Where does the string "bench" occur in the records? Copy each line that holds it.

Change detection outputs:
*** Begin section ***

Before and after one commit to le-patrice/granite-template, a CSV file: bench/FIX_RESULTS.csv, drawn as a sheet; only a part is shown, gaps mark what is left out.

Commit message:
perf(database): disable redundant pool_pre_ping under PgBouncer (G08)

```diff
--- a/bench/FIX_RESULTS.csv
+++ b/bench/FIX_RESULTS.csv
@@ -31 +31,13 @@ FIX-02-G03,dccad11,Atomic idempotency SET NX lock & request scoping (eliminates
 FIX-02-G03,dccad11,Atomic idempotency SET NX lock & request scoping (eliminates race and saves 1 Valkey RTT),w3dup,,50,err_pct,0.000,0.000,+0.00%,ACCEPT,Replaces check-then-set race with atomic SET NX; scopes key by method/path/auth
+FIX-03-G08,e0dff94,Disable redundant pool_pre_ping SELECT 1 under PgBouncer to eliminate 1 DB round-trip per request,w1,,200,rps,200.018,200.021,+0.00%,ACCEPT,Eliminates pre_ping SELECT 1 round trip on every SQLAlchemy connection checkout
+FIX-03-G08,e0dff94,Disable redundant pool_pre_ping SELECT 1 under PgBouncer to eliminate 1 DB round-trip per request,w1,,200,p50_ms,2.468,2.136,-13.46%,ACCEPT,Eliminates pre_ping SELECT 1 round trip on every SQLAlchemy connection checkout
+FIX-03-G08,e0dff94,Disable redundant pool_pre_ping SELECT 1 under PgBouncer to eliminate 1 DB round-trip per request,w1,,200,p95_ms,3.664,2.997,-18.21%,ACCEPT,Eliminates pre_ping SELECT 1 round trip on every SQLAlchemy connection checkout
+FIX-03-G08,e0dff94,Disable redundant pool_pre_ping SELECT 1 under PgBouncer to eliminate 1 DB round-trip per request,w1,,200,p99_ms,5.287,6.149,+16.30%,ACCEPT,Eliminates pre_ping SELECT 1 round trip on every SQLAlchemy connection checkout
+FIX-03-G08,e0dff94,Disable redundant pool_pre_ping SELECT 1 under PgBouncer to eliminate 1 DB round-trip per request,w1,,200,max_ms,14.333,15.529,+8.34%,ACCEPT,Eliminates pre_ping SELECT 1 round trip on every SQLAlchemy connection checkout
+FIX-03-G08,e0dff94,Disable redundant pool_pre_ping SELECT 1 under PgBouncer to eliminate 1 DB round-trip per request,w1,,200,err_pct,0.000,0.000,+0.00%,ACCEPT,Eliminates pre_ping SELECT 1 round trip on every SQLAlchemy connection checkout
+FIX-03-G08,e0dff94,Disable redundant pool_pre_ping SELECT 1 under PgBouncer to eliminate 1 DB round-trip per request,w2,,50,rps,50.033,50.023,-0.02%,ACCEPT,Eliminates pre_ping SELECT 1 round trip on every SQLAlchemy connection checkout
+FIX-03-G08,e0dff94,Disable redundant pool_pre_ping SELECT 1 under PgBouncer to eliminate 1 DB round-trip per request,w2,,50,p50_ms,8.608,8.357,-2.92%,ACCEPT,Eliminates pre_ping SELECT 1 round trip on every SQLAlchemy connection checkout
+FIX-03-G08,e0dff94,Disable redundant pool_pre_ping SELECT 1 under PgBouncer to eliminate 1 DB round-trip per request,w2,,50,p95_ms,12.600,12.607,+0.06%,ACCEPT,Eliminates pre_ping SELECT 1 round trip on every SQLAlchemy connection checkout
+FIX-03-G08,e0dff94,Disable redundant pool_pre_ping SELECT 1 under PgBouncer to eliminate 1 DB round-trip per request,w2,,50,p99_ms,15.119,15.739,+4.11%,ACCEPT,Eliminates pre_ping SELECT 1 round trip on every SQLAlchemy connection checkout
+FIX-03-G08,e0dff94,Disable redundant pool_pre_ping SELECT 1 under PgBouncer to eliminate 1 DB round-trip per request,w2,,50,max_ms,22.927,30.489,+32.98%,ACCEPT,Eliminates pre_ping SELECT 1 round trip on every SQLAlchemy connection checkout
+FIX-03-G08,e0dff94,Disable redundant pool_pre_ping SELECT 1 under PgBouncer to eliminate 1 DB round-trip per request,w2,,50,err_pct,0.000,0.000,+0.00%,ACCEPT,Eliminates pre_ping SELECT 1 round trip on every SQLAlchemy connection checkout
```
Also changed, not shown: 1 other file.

*** End section ***
*** Begin section ***

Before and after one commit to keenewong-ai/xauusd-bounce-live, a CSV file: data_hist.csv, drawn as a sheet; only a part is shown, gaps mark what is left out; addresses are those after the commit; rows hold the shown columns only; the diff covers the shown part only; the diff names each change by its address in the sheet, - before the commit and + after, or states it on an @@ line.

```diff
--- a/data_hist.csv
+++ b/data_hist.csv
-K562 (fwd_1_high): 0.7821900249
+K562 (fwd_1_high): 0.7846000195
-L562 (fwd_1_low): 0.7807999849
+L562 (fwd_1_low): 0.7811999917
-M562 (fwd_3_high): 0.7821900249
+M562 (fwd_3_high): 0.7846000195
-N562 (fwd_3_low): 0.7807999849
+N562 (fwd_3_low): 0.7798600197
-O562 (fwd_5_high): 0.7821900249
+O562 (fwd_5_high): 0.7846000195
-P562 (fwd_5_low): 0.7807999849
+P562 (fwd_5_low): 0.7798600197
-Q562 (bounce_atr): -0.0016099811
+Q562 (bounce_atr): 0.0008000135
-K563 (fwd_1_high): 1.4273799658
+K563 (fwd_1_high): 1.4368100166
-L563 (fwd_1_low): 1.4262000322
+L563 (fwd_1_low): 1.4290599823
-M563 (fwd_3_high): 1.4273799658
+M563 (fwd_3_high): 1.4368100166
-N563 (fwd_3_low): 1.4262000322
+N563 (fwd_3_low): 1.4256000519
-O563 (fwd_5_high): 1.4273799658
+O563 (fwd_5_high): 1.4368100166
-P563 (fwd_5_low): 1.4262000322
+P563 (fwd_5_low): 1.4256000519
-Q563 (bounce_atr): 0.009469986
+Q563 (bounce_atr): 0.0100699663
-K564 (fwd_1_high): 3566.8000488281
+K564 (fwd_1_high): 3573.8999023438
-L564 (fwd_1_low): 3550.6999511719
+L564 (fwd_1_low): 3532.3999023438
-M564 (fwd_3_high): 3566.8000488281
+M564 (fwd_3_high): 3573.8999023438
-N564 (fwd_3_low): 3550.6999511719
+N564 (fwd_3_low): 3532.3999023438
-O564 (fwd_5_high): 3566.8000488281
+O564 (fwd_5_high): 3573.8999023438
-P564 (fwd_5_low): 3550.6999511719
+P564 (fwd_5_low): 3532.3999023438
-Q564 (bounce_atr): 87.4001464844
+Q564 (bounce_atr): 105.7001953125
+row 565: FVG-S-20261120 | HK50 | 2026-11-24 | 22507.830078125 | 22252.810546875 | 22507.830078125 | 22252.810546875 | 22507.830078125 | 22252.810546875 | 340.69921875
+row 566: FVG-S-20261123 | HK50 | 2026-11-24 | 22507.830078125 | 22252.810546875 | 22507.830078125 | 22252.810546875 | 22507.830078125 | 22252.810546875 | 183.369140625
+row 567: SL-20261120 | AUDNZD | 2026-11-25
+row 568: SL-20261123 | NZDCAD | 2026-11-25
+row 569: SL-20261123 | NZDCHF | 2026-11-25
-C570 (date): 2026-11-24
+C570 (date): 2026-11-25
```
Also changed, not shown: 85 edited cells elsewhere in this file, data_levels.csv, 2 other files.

*** End section ***

* SOLUTION TO THIS TASK *
Before and after one commit to le-patrice/granite-template, a CSV file: bench/FIX_RESULTS.csv, drawn as a sheet; only a part is shown, gaps mark what is left out.
--- a/bench/FIX_RESULTS.csv
+++ b/bench/FIX_RESULTS.csv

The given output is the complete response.